The government’s new £2.6m White House-style briefing room will be used for the first time on Monday when the prime minister holds a news conference.
Boris Johnson will mark the next stage in his roadmap for easing lockdown rules by holding a COVID briefing in the newly built studio in 9 Downing Street.
The government has previously been accused of pursuing a “vanity project” with the multi-million pound spend on the briefing room, which has been installed with the aim of holding daily media briefings.
“Work on the briefing room in No 9 Downing Street is now complete, so going forward all future coronavirus press conferences will take place over in Number 9,” Mr Johnson’s official spokesman told reporters on Thursday.
“They will begin on Monday when the prime minister does a press conference in there.”
Under the prime minister’s lockdown-lifting roadmap, the “stay at home” order in England will end on Monday, while outdoor gatherings of either six people or two households will be allowed – including in private gardens.
Outdoor sports facilities, such as tennis and basketball courts, will be allowed to reopen, and people can take part in formally organised outdoor sports.
Mr Johnson revealed the plans to hold televised media briefings – expected to be similar to the daily White House briefings by the president’s press secretary – in July last year.
It followed the government’s daily news conferences during the height of the first wave of the COVID-19 pandemic.
At the time, Mr Johnson said the public had enjoyed being given “direct, detailed information from the government”.
Number 10 later employed former journalist Allegra Stratton as the prime minister’s press secretary at a cost of around £125,000 a year.
Her appointment preceded a bitter Downing Street power struggle that led to the departures of Mr Johnson’s top aides Dominic Cummings and Lee Cain.
Mr Cain was said to have been the brainchild of the TV briefings but opposed Ms Stratton’s appointment.

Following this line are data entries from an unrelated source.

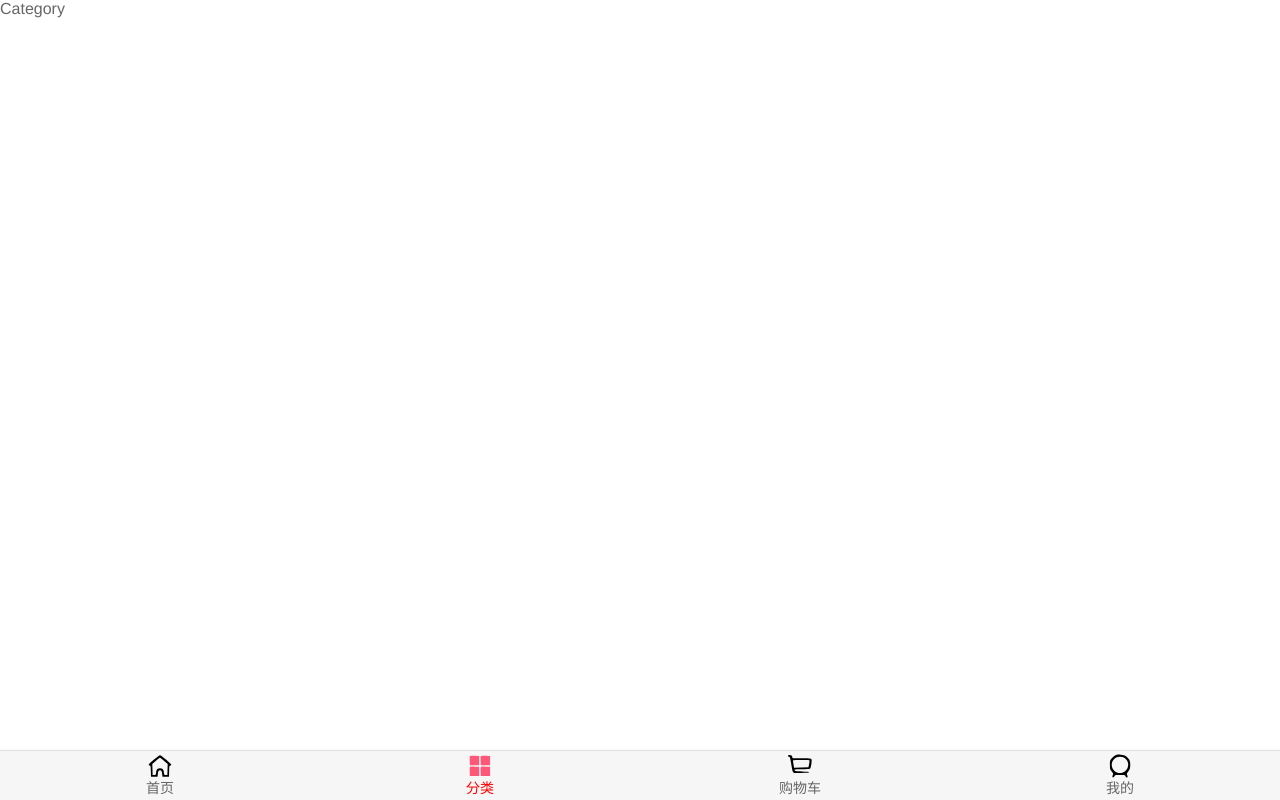
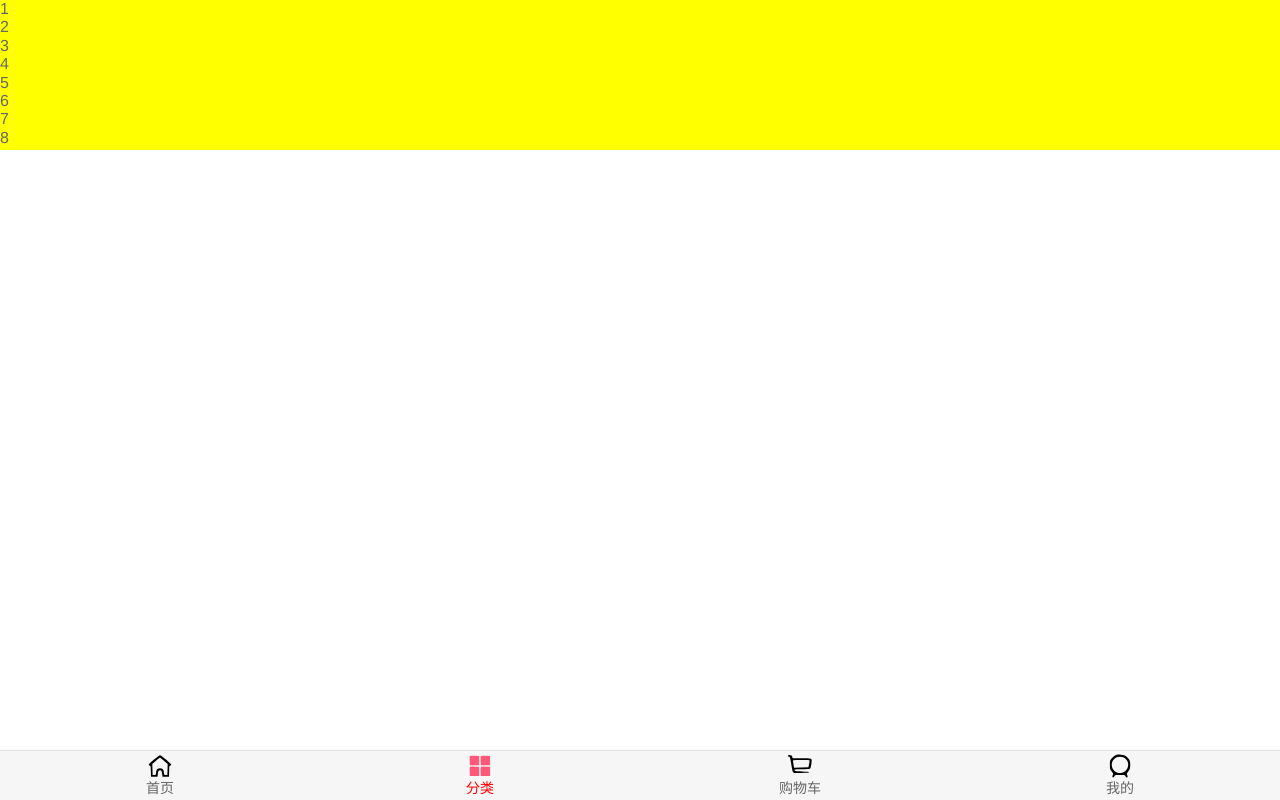
Before and after one commit to ykw0104/mall, a Vue app: page /category in a window 1280 px wide. Built offline with nearby package versions, Linux system fonts and the light colour scheme.

Commit message:
P167 better-scroll Scroll.vue

```diff
--- a/package.json
+++ b/package.json
@@ -8,6 +8,7 @@
   },
   "dependencies": {
     "axios": "^0.21.1",
+    "better-scroll": "^1.15.2",
     "core-js": "^3.6.5",
     "vue": "^2.6.11",
     "vue-router": "^3.2.0",
--- /dev/null
+++ b/src/components/common/scroll/Scroll.vue
@@ -0,0 +1,28 @@
+<template>
+  <div class="wrapper" ref="wrapper">
+    <div class="content">
+      <slot></slot>
+    </div>
+  </div>
+</template>
+
+<script>
+// 导入BetterScroll
+import BScroll from "better-scroll";
+
+export default {
+  name: "Scroll",
+  data() {
+    return {
+      betterScroll: null,
+    };
+  },
+  mounted() {
+    // 不用document.querySelector, 防止其他组件里也有class为wrapper的元素
+    // this.betterScroll = new BScroll(document.querySelector(".wrapper"));
+    this.betterScroll = new BScroll(this.$refs.wrapper);
+  },
+};
+</script>
+<style scoped>
+</style>
--- a/src/views/category/Category.vue
+++ b/src/views/category/Category.vue
@@ -1,11 +1,46 @@
 <template>
-  <div>Category</div>
+  <div>
+    <scroll class="haha">
+      <ul>
+        <li>1</li>
+        <li>2</li>
+        <li>3</li>
+        <li>4</li>
+        <li>5</li>
+        <li>6</li>
+        <li>7</li>
+        <li>8</li>
+        <li>9</li>
+        <li>10</li>
+        <li>11</li>
+        <li>12</li>
+        <li>13</li>
+        <li>14</li>
+        <li>15</li>
+        <li>16</li>
+        <li>17</li>
+        <li>18</li>
+        <li>19</li>
+        <li>20</li>
+      </ul>
+    </scroll>
+  </div>
 </template>
+<script>
+import Scroll from "components/common/scroll/Scroll.vue";
 
-<script>
 export default {
   name: "Category",
+  components: {
+    Scroll,
+  },
 };
 </script>
-<style>
+<style scoped>
+.wrapper {
+  height: 150px;
+  background-color: #ff0;
+
+  overflow: hidden;
+}
 </style>
--- a/src/views/home/Home.vue
+++ b/src/views/home/Home.vue
@@ -5,6 +5,8 @@
       <div slot="center">购物街</div>
     </nav-bar>
 
+    <!-- scroll: 滚动组件,设置可滚动的区域,这里有better-scroll实现 -->
+    <scroll class="scroll-wrapper">
       <!-- 2. 轮播图 -->
       <home-swiper :banners="banners"></home-swiper>
 
@@ -20,6 +22,7 @@
       <!-- 6. 具体的商品显示(流行,新款,精选) -->
       <!-- 传的是流行,新款,精选其中一种类型的商品 -->
       <goods-list :oneOfGoods="goods[currentType].list"></goods-list>
+    </scroll>
   </div>
 </template>
 
@@ -30,6 +33,7 @@ import RecommendView from "views/home/childComps/RecommendView";
 import FeatureView from "views/home/childComps/FeatureView";
 import TabControl from "components/content/tabControl/TabControl.vue";
 import GoodsList from "components/content/goods/GoodsList.vue";
+import Scroll from "components/common/scroll/Scroll.vue";
 
 import { getHomeMultidata, getHomeGoods } from "network/home.js";
 
@@ -42,6 +46,7 @@ export default {
     FeatureView,
     TabControl,
     GoodsList,
+    Scroll,
   },
   data() {
     return {
@@ -104,9 +109,12 @@ export default {
   },
 };
 </script>
-<style>
+<style scoped>
 #home {
   padding-top: 44px;
+  height: 100vh;
+
+  position: relative;
 }
 
 .home-nav {
@@ -124,4 +132,13 @@ export default {
   position: sticky;
   top: 44px;
 }
-</style>
+
+.scroll-wrapper {
+  position: absolute;
+  top: 44px;
+  bottom: 49px;
+  left: 0;
+  right: 0;
+  overflow: hidden;
+}
+</style>s
```
Also changed, not shown: 1 other file (tests, documents, lock files or other folders). Lines whose indentation alone changed are shown as unchanged.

She will be expected to front the televised press briefings when they begin.
They had been due to start in early January but were delayed by the introduction of England’s third coronavirus lockdown, during which ministers have held regular briefings from Number 10.
Ms Stratton said on Thursday that the government still planned to go ahead with daily televised briefings.
She said: “Yes, we are but we just don’t know yet when. It is all about hitting milestones in the roadmap.”
The cost of the overhaul of 9 Downing Street was revealed earlier this month in response to a Freedom of Information request.
The cash has gone towards structural changes, equipment, lighting, electrical works and internet infrastructure.